:: What the task asks ::
From the entries below, gather every line containing the string "move".

Records for this exercise section start

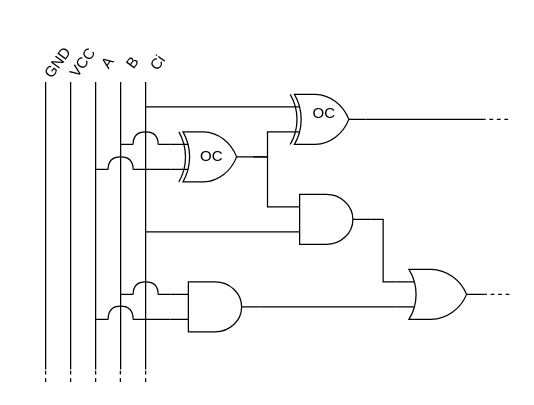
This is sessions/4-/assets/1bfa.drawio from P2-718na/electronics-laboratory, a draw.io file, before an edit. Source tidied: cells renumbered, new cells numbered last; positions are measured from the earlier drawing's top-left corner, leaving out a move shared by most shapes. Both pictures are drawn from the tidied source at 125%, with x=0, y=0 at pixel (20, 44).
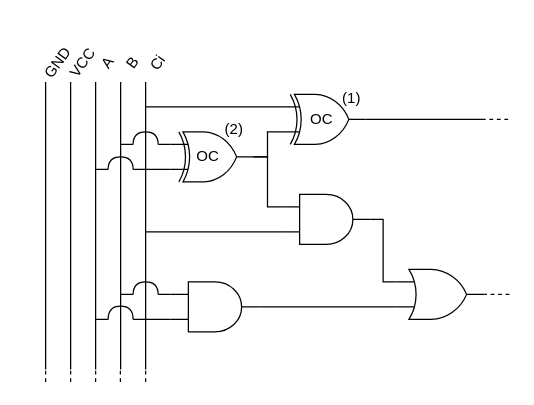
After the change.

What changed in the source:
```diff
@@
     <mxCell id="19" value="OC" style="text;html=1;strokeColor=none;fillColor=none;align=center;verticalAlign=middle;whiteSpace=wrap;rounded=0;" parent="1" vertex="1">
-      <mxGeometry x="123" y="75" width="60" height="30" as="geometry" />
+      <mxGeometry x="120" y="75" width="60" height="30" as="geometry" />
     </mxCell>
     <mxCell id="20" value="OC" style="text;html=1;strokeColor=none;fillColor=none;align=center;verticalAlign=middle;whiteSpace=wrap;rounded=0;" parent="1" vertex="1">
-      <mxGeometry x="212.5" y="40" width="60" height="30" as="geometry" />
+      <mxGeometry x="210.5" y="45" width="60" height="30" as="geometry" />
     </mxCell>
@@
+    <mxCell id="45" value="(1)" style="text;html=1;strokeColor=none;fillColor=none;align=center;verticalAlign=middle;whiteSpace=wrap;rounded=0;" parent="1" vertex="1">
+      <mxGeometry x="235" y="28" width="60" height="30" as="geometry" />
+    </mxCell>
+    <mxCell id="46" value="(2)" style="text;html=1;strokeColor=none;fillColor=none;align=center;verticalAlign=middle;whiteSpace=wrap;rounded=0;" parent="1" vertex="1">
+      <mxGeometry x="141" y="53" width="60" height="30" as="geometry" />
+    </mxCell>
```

Records for this exercise section end
Records for this exercise section start

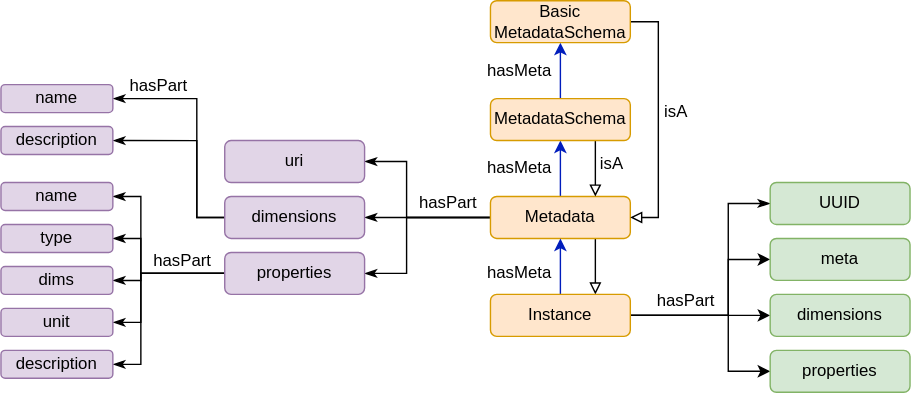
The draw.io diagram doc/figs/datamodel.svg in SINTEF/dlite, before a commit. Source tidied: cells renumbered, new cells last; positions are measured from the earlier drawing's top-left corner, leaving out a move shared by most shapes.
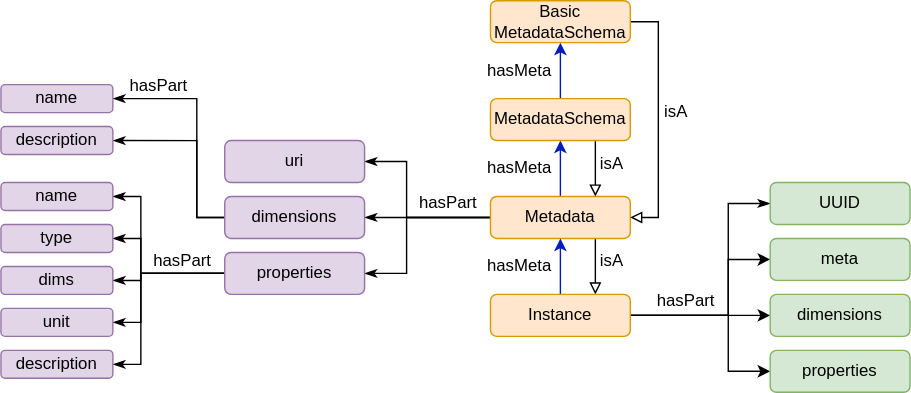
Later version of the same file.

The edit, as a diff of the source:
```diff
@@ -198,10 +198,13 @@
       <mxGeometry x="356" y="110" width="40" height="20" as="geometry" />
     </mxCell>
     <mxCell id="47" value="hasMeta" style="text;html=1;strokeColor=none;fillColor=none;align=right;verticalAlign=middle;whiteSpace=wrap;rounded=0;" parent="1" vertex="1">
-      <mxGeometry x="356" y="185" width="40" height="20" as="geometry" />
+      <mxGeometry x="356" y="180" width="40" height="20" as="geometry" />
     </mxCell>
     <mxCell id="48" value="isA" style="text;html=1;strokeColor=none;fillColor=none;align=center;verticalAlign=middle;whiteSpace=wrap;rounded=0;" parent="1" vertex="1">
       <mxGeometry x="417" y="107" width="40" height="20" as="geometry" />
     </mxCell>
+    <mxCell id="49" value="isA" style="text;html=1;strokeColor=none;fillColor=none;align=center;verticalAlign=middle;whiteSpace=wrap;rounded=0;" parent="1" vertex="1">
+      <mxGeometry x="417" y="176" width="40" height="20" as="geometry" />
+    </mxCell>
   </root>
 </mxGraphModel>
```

Records for this exercise section end
Records for this exercise section start

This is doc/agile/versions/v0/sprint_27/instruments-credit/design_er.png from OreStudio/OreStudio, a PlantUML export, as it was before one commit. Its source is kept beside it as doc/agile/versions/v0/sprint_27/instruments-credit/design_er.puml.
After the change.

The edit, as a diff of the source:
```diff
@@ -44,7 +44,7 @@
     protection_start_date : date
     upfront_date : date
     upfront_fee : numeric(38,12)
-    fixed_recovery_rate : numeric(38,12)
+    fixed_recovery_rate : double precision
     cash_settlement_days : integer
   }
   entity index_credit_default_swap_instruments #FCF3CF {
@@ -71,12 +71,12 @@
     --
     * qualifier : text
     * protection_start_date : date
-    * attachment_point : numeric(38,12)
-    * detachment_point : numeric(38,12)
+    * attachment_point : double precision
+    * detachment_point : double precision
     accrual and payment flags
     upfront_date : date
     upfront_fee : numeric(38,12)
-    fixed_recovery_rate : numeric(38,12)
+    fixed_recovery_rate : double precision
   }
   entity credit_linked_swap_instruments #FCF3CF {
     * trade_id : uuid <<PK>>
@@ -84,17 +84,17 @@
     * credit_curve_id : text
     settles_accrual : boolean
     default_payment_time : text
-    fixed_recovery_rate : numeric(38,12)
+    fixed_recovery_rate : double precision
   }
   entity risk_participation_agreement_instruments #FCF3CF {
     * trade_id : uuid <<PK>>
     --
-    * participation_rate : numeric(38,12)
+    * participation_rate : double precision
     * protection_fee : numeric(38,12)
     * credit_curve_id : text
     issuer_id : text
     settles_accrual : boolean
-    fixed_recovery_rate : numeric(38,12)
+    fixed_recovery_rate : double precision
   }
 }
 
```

Records for this exercise section end

:: Completed exercise ::
This is sessions/4-/assets/1bfa.drawio from P2-718na/electronics-laboratory, a draw.io file, before an edit. Source tidied: cells renumbered, new cells numbered last; positions are measured from the earlier drawing's top-left corner, leaving out a move shared by most shapes. Both pictures are drawn from the tidied source at 125%, with x=0, y=0 at pixel (20, 44).
The draw.io diagram doc/figs/datamodel.svg in SINTEF/dlite, before a commit. Source tidied: cells renumbered, new cells last; positions are measured from the earlier drawing's top-left corner, leaving out a move shared by most shapes.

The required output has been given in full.